### Exercise
How many lines of the data hold the word "each"? State the number and nothing else.

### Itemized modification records
*****

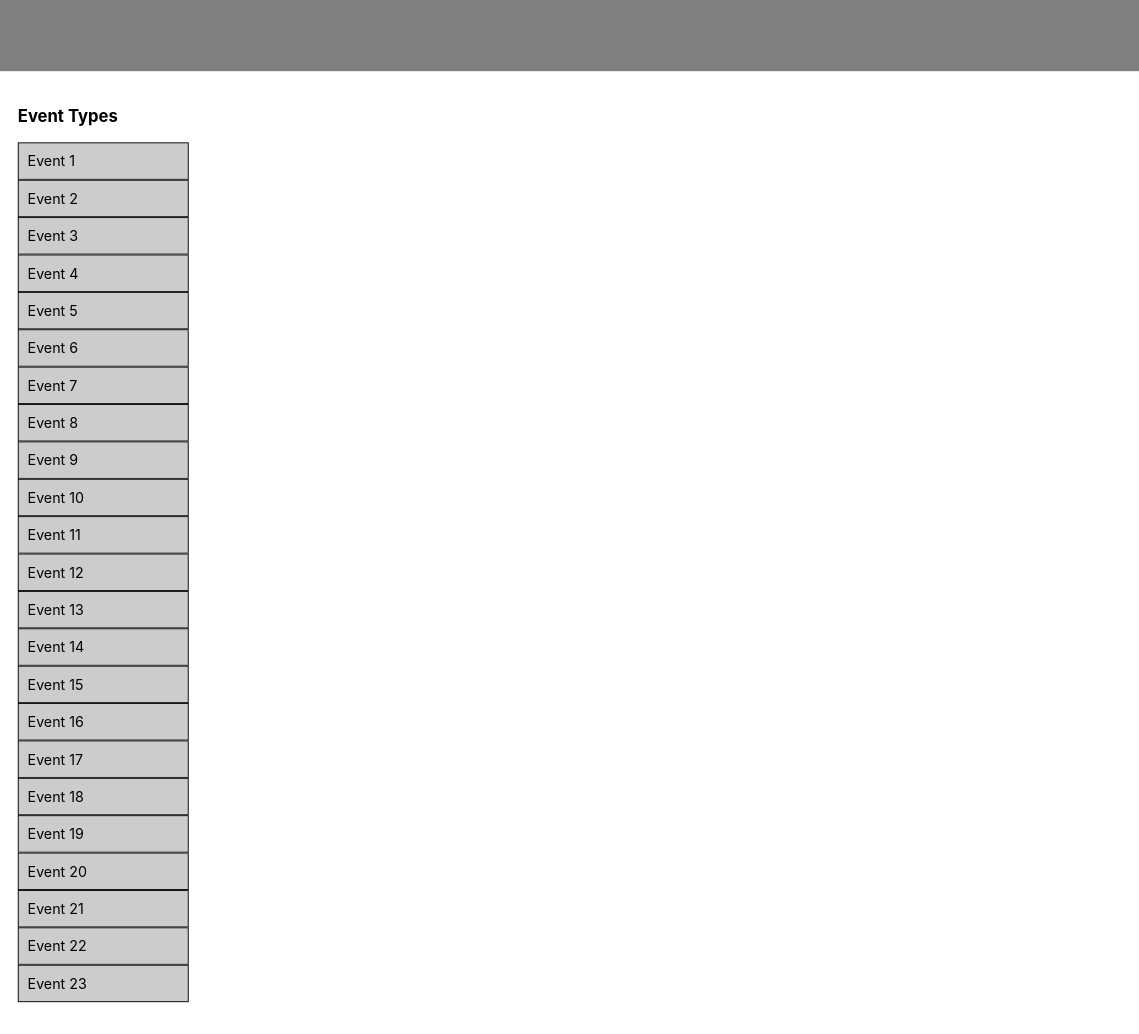
Repository: TauqeerHusain/Assignment
Page: /
The author's editor kept a copy of each file at every save. The page is drawn from the files as they stood at one save, then again after the next save.
The browser window is 1280 px wide. The pictures show the whole page, at 89% of full size.
The project was rebuilt for these pictures with package versions that can differ from the ones it lists, and the page was loaded fresh each time.

Above is the page before, as saved 2023-02-07 10:52:31.

After the next save:
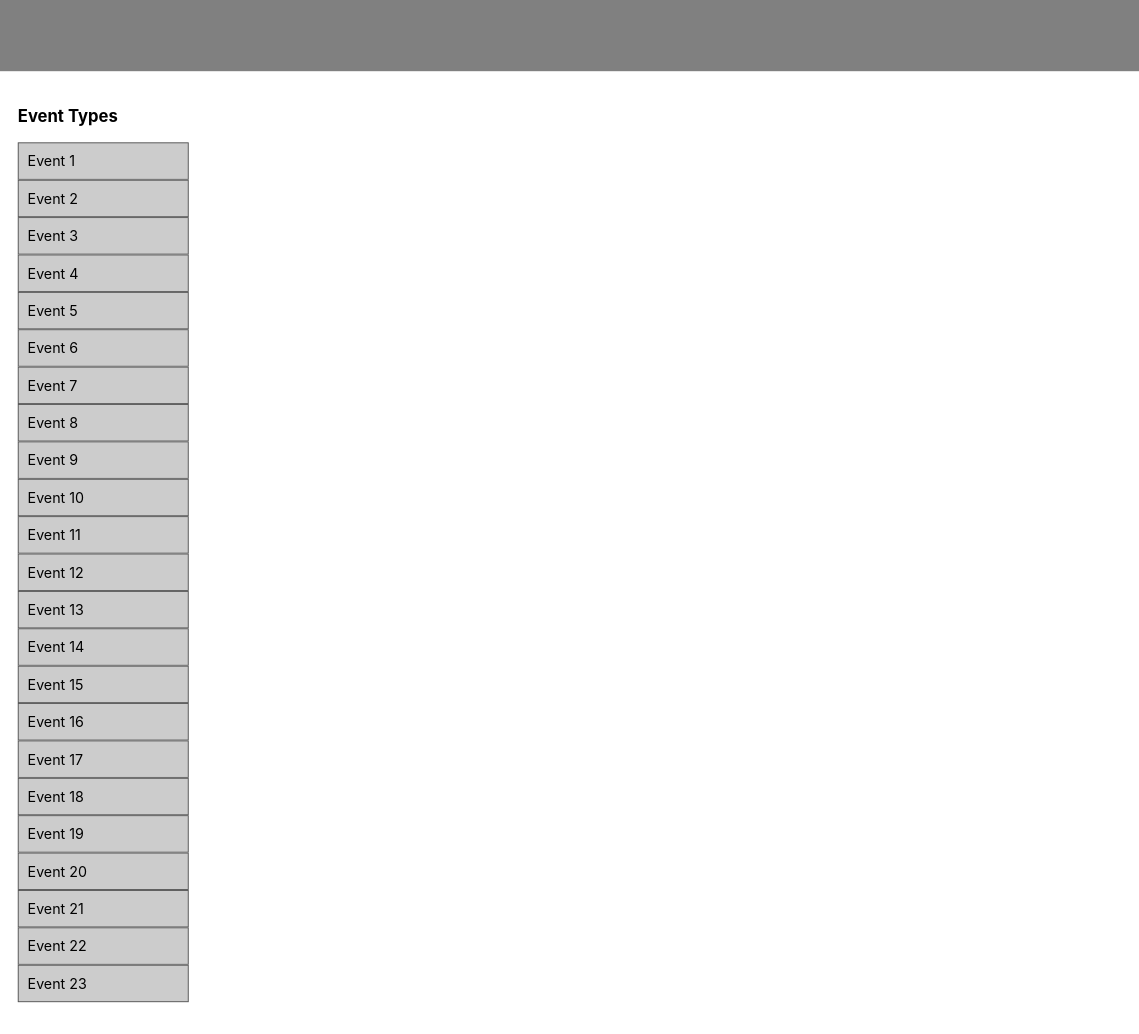
Saved 38 s later.
--- a/src/App.js
+++ b/src/App.js
@@ -229,7 +229,7 @@ const App = () => {
                       ? "skyblue"
                       : "#ccc"
                     : "#ccc",
-                  border: "1px solid #000",
+                  border: "1px solid #545454",
                 }}
                 onClick={() => {
                   if (!openTabs.includes(event.name)) {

*****

### Expected answer
2